The Pope and I have a knee pain. To the Pope, the right; to me the left. I find out about the Supreme Pontiff on the radio, as I walk through the park with a slight limp and smile at this coincidence that unites two people so distant. Then I think that the world must be full of people whose joints ache: French, English, German, Swedes, Finns… Different languages and beliefs, but identical pain.
My knee hurts.
Je mal au genou.
‘My knee hurts’.
I don’t know how to say it Esperanto. I would ask my father, who knew this universal language, but he left us a long time ago. My father believed that Esperanto would triumph, but what has triumphed is knee pain. Sometimes we stop naming things so that things disappear, but things are still there, hurting, hurting. It is not strange that heor that less is named is what does more damage. What is least mentioned is encapsulated in the unconscious, which is a concrete box with pores through which the truth comes out under pressure, translating into bodily discomfort for which there is no known medicine. Is named somatization.
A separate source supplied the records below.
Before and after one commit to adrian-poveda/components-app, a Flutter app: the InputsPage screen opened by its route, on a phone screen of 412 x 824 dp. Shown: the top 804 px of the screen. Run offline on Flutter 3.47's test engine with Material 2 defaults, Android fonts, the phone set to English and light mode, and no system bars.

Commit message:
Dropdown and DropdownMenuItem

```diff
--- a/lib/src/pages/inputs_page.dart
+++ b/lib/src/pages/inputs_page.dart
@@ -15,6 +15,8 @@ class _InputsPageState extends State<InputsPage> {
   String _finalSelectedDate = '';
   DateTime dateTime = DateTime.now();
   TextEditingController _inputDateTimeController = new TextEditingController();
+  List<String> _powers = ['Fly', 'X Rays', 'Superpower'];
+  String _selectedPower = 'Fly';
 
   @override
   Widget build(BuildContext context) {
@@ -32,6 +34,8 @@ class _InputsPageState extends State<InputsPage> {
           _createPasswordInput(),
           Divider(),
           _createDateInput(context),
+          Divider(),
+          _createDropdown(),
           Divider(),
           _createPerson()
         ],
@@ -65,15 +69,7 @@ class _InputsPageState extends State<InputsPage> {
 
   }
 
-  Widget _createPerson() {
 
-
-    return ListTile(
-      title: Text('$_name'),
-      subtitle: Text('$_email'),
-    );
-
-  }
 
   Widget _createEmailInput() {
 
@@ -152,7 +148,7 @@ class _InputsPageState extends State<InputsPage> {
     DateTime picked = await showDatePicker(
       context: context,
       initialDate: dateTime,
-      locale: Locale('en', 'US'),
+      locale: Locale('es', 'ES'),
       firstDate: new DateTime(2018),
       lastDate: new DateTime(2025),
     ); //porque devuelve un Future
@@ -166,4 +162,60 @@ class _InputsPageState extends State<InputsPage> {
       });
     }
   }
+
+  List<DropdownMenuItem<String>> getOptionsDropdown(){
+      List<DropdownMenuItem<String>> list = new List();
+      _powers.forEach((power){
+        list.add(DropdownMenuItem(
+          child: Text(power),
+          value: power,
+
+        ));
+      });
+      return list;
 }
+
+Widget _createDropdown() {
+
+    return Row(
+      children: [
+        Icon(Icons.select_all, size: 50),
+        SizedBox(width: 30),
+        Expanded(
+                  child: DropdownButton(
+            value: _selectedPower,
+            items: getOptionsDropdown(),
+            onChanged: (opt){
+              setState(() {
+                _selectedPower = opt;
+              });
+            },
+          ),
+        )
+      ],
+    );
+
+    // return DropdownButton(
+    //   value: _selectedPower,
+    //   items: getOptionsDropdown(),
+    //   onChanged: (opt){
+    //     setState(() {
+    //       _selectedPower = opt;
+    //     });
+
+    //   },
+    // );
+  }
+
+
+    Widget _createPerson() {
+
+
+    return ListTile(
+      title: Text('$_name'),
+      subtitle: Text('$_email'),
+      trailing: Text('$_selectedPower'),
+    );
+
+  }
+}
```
Francisco’s knee problem, however, is wear, old age. If the Pope were to read these lines, he would recommend that he take magnesium, a chemical element with symbol Mg and atomic number 12. Among us, it was made fashionable by Ana María Lajusticia, a 97-year-old scientist who wore a corset of rods for 21 years. She dispensed with it thanks to the ingestion of this element that promoted in his book ‘Magnesium, key to health’, published in 1979 and translated into several languages. The best, from my point of view, is to combine magnesium with collagen, a protein that represents 25% of those available to mammals. I say all this a bit blindly, because I don’t know anything about chemistry or physics, but Ana María Lajusticia’s pills work well for me, perhaps because I believe in them as Pope Francis believes in God. I wonder if God is a placebo.